The following excerpt is from the Cultic Studies Journal, Vol. 14, No. 1, 1997, pages 19-20. I genuinely hope that this information is helpful in the healing process for those who have been abused and exploited emotionally and sexually in the “church” system.
Bearing in mind that cults control their members through deceptive and manipulative techniques that induce dependency, anxiety, and fear, the recovery process for someone who has extricated herself from a cult is indeed a rocky road. Former members typically experience a range of feelings: fear, mistrust, and betrayal, as well as confusion and disorientation. At the same time, they usually feel relieved to be out of the cultic situation. Major areas of work will revolve around the following: reestablishing boundaries; regaining self-esteem and self-confidence; dealing with feelings of betrayal; learning to trust again; resolving identity crises (who am I? how did it happen?); and what I call exorcizing the “hindering” emotions of shame, blame, and guilt.
Given the sophisticated and totalist nature of thought reform in a cultic environment, it is hard to separate the effects of sexual abuse from the overall psychological rape perpetrated by the leader and the group. The sexual exploitation is reinforced by the psychological violation; as a result, the harm to the individual is twofold.
Another significant factor is that typically cultic sexual exploitation and abuse is not a one-time occurrence. Integral as it is to the cult philosophy and worldview, ongoing and persistent abuse is likely to be part of daily life; for some women, a decades-long reality. Therefore, the abused female cult member – similar to certain battered women who are also victims of mind manipulation – needs to unravel the psychological trappings that were imposed on her by the perpetrator to ensure submission without challenge to his authority.

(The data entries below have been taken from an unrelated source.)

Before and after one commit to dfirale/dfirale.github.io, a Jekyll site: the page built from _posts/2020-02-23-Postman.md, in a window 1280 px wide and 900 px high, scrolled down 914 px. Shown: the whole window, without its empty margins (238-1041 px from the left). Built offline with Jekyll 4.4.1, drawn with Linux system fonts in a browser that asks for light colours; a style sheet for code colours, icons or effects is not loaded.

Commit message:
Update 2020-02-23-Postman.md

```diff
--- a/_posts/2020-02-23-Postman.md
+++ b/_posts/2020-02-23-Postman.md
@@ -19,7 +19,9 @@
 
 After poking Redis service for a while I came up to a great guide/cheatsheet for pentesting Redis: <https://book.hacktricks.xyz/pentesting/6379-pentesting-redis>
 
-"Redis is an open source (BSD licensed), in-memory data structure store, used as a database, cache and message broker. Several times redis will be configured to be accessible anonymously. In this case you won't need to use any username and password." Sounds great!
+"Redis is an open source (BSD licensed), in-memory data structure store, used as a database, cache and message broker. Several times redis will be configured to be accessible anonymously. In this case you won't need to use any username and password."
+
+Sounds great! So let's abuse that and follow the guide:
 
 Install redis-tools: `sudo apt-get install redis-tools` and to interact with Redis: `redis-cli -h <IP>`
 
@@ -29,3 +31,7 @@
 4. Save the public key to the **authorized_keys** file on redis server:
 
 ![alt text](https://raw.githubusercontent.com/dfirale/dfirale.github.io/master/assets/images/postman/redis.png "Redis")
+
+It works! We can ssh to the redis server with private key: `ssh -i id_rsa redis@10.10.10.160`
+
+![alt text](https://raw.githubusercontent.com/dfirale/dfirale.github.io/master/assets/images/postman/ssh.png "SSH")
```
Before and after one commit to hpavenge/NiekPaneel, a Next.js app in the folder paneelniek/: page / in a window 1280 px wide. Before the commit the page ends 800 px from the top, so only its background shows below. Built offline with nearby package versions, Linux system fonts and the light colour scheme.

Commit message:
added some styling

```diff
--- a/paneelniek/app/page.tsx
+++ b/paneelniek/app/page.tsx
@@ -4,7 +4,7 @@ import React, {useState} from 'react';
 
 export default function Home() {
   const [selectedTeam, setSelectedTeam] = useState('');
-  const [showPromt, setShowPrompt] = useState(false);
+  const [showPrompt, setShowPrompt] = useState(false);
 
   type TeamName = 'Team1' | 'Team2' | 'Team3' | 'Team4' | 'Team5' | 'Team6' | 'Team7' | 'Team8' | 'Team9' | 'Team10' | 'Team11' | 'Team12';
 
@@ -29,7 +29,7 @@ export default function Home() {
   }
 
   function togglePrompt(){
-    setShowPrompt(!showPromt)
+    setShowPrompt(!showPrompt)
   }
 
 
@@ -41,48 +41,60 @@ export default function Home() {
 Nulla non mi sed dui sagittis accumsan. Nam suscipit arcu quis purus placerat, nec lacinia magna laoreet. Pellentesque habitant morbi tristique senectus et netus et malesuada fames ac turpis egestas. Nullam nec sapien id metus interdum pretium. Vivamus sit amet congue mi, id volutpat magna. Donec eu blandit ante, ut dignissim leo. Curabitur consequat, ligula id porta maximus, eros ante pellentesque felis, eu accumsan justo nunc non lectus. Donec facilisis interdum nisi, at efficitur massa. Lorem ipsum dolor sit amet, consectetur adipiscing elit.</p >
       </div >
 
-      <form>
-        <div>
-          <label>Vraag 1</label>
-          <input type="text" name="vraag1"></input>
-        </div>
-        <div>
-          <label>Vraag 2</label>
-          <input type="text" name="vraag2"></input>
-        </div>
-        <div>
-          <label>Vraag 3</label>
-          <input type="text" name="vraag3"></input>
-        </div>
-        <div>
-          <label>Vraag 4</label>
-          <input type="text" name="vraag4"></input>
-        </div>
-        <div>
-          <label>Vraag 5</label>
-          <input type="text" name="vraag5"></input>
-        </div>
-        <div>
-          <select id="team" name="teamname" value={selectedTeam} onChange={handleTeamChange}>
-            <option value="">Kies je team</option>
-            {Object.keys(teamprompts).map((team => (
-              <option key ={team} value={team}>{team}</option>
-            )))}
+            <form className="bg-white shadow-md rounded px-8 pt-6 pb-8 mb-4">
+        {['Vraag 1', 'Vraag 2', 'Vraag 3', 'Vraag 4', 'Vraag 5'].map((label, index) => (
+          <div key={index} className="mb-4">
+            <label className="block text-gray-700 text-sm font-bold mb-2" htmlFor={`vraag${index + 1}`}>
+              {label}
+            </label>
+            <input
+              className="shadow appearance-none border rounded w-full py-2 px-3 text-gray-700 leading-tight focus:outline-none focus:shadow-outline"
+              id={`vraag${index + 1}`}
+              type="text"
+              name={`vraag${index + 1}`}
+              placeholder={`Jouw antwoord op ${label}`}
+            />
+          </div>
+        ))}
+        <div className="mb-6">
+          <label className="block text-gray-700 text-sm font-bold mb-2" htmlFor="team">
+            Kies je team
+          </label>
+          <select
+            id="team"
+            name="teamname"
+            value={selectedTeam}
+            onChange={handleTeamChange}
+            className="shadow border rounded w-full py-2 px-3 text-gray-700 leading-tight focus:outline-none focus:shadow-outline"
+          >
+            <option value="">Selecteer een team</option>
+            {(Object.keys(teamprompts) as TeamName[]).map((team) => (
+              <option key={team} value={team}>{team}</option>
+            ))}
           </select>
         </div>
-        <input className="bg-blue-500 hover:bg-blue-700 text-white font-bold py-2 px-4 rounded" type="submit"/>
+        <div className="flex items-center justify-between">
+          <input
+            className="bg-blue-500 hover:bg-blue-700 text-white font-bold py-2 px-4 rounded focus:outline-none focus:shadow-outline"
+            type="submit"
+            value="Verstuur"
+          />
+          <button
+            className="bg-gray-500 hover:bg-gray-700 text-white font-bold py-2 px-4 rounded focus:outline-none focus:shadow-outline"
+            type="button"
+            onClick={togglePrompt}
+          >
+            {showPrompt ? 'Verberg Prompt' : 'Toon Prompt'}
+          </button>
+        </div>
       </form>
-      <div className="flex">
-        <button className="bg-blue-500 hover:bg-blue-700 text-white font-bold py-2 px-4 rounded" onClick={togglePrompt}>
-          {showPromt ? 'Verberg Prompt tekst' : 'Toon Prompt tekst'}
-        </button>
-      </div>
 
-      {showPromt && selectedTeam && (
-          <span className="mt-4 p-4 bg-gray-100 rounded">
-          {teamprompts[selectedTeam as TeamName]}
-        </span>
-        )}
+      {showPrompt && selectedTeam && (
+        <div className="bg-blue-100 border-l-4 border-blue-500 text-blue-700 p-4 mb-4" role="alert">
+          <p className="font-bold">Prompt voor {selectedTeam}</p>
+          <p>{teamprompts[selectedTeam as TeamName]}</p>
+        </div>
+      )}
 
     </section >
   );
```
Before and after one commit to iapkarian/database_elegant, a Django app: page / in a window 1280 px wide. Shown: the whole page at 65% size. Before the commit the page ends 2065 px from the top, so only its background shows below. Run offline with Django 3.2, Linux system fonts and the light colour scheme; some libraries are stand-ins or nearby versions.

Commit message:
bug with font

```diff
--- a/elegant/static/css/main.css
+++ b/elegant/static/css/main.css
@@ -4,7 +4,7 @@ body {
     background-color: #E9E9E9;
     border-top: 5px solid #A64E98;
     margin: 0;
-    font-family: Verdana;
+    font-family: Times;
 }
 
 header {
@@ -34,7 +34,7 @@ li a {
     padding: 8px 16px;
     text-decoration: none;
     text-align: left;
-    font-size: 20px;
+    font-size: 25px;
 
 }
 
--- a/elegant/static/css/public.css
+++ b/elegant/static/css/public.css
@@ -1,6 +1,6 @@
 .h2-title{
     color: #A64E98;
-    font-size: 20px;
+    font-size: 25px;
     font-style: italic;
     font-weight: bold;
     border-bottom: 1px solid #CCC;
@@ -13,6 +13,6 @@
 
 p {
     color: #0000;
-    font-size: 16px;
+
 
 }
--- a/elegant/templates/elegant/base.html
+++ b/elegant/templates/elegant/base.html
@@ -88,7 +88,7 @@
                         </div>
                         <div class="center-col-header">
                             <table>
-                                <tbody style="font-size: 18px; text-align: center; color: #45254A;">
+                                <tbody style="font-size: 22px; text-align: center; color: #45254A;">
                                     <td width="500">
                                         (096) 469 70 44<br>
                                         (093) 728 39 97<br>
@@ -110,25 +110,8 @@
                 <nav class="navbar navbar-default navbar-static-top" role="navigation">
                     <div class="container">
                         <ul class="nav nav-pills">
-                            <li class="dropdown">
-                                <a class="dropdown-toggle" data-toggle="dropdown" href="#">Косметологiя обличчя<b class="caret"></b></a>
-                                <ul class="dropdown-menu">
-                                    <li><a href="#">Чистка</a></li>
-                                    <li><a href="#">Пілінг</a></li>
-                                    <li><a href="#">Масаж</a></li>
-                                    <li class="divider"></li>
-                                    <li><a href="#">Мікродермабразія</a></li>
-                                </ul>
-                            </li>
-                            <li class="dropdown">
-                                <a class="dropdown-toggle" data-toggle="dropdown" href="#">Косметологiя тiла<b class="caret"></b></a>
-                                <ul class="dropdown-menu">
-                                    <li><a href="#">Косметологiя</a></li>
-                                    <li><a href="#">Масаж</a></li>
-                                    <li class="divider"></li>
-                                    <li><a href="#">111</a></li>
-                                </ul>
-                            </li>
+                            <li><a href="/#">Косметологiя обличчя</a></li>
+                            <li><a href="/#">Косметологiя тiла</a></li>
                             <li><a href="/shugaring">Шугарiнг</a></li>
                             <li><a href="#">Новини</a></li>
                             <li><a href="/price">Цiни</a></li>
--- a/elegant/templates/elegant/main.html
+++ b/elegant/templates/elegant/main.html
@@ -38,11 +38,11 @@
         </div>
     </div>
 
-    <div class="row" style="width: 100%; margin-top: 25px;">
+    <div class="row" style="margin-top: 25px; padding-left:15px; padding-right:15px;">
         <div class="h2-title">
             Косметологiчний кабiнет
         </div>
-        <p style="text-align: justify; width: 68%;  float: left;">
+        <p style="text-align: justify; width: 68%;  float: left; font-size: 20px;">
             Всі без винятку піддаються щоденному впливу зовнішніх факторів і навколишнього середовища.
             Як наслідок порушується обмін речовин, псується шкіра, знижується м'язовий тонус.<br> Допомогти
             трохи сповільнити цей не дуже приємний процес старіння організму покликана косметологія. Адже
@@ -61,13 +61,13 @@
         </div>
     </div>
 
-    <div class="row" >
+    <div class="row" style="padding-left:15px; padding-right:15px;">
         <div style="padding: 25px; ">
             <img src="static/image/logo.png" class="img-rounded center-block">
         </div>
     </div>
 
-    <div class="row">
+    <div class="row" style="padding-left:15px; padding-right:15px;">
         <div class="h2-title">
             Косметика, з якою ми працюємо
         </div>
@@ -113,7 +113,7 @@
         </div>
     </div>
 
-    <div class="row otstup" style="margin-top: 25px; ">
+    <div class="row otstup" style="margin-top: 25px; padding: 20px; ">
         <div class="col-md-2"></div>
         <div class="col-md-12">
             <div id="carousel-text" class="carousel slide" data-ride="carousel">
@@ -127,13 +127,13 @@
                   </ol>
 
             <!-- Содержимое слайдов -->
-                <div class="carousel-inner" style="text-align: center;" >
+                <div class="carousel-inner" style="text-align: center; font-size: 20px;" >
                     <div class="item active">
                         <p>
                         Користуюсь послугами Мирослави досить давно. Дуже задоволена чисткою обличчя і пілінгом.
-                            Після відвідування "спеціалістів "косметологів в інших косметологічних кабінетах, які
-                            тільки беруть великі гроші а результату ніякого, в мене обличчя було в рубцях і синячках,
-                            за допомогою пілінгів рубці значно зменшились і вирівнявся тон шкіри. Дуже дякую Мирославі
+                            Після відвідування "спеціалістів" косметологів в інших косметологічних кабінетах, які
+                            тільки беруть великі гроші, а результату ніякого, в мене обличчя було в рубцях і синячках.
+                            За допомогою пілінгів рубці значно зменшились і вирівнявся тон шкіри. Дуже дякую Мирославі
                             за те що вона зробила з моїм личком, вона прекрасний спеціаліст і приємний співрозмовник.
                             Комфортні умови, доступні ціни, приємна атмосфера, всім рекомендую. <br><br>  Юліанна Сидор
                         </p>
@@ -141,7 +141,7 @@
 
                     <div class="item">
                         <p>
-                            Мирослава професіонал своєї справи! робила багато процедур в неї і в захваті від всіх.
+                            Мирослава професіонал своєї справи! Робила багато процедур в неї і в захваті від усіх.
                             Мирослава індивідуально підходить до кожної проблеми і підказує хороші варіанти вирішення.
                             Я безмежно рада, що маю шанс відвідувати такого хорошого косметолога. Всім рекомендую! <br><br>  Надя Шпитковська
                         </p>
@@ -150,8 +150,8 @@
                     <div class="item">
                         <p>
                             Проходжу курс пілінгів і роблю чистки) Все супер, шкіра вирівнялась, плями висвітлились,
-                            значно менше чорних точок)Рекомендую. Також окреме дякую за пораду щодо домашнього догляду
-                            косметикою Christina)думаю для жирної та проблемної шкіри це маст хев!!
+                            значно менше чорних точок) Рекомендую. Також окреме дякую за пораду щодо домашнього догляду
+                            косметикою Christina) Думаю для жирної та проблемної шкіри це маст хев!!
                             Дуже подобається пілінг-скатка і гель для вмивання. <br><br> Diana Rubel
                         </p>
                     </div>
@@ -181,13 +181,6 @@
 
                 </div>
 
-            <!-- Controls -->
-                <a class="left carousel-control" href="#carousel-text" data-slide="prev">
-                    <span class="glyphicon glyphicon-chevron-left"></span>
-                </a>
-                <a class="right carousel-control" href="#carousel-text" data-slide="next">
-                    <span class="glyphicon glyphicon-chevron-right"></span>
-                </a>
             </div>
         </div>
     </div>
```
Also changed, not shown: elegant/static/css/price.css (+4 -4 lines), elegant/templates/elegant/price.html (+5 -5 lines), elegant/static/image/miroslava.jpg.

In some cases, the feelings related to sexual abuse may be the deepest and last layer of cult-related trauma to explore. Acknowledging that one was sexually exploited in the name of a greater goal is often a painful process. Consequently, some cult members deny, rationalize, minimize, and distort the meaning of the experience, while others may dissociate, separate from, split off, and even “forget” what happened in order to tolerate continued membership in or loyalty toward the group. Part of the healing process will entail the recovery of such unpleasant or unwanted experiences as part of one’s own past. Without such reclamation, the negative experiences tend to come back later and disrupt healthy functioning and the opportunity for satisfying personal relationships based on equality and mutual trust.
Various forms of self-expression (art, music, poetry, dance, journal keeping, drama), support groups, individual therapy, public speaking, and legal action are all means by which women have rid themselves of residual cult thinking and the unnerving aftereffects of cult abuse. Each woman’s healing journey is different. But often with the help of friends, family, educators, counselors, clergy, or therapists, she will find her preferred means of working through the pain, guilt, and shame that is the inevitable legacy of cult membership.